Area colleges are expected to receive a boost in state funding for the 2014 school year.
That’s a good thing.
But hardly enough.
State schools should be as affordable as possible for any student who wishes to continue his or her education beyond the traditional 12 years.
Every society needs well-educated young people.
Their skills in the workplace feed the economy.
They will become the next wave of leaders.
For the United States to be economically strong, we need a well-educated workforce.
As the cost of an education grows, it discourages students to seek access to college.
It is well known that a college degree means more money in the workplace.
However, if a student is strapped with debt upon graduation, the net gain in salary over a high school graduate is minimized.
The answer comes in better funding for state schools or easier access to financial aid to the student.
Student loans should come at a lower interest rate, too.
We are not just talking about colleges or universities, either.
Not every high school graduate is best suited for college.
Some would make an excellent living working in trades.
It should be easier for students to get an education at places such as the Indian Capital Technology Center.
Most of all, it is important to remember that nearly everyone is better off with some form of higher education beyond high school.
Two years of college is better than none.
State legislators, many of them using the benefits of a higher education, know the value of a well-educated workforce.

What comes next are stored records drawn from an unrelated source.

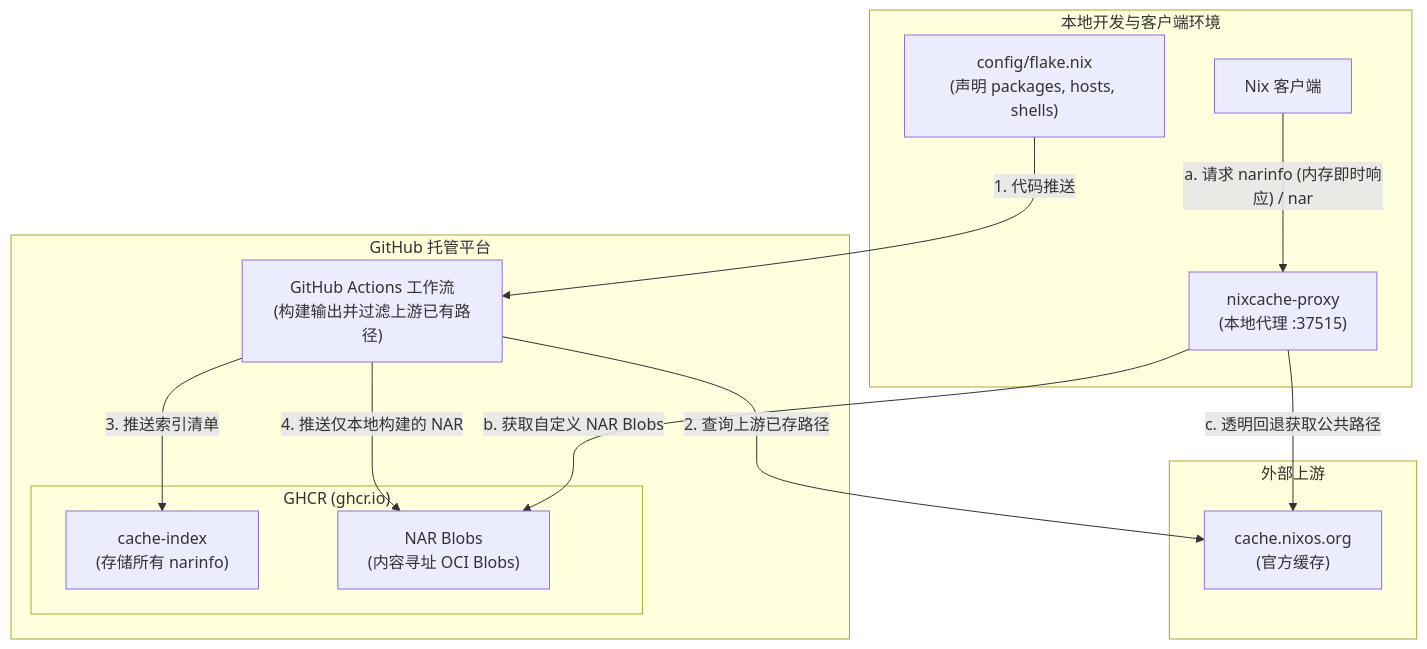
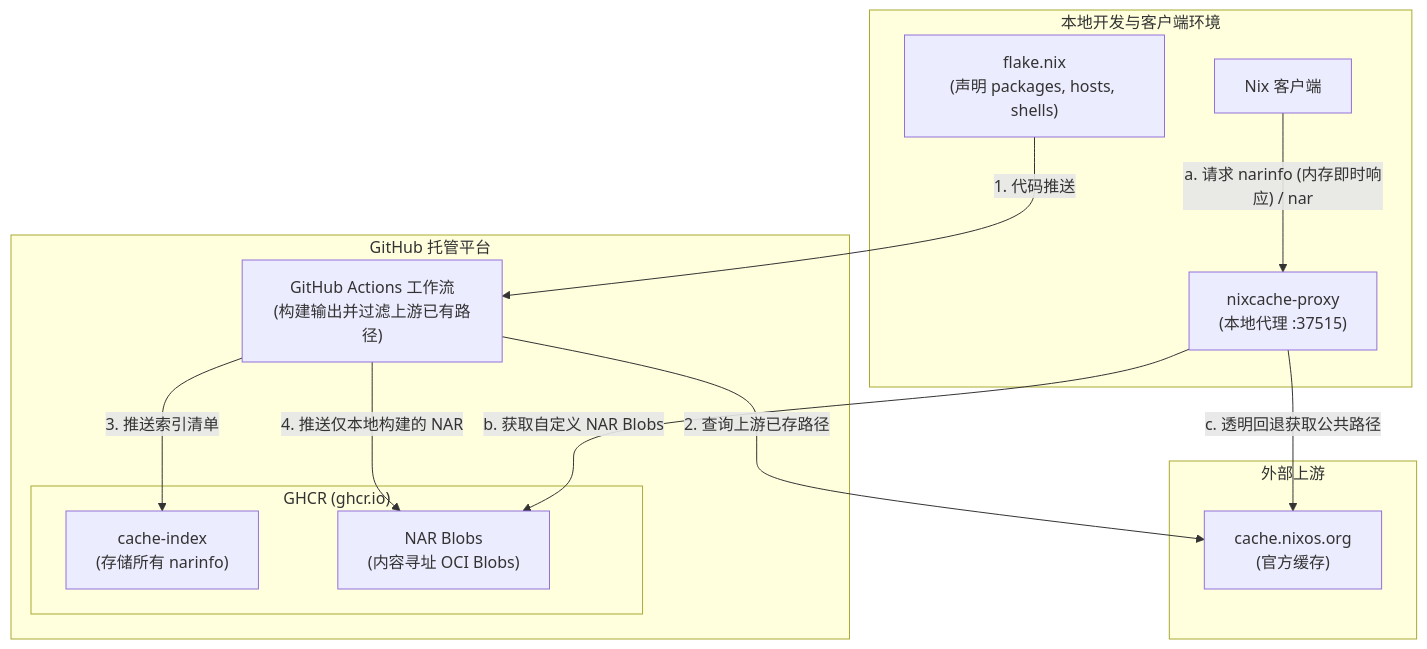
Before and after one commit to shaogme/nixcache-oci: the diagram in README.md, drawn with Mermaid. The commit also changed other lines of this file and 13 other files, not shown here.

````diff
--- a/README.md
+++ b/README.md
@@ -288,31 +291,31 @@
 ```mermaid
 graph TD
     subgraph 本地开发与客户端环境
-        FlakeConfig["config/flake.nix<br>(声明 packages, hosts, shells)"]
+        FlakeConfig["flake.nix<br>(声明 packages, hosts, shells)"]
         NixClient["Nix 客户端"]
         Proxy["nixcache-proxy<br>(本地代理 :37515)"]
     end
 
     subgraph GitHub 托管平台
         Actions["GitHub Actions 工作流<br>(构建输出并过滤上游已有路径)"]
         subgraph GHCR ["GHCR (ghcr.io)"]
             Index["cache-index<br>(存储所有 narinfo)"]
             Blobs["NAR Blobs<br>(内容寻址 OCI Blobs)"]
         end
     end
 
     subgraph 外部上游
         NixosCache["cache.nixos.org<br>(官方缓存)"]
     end
 
     %% 构建与发布流程
     FlakeConfig -- "1. 代码推送" --> Actions
     Actions -- "2. 查询上游已存路径" --> NixosCache
     Actions -- "3. 推送索引清单" --> Index
     Actions -- "4. 推送仅本地构建的 NAR" --> Blobs
 
     %% 客户端消费流程
     NixClient -- "a. 请求 narinfo (内存即时响应) / nar" --> Proxy
     Proxy -- "b. 获取自定义 NAR Blobs" --> Blobs
     Proxy -- "c. 透明回退获取公共路径" --> NixosCache
 ```
````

They must find a way for students who desire to learn beyond high school to find that path a little easier.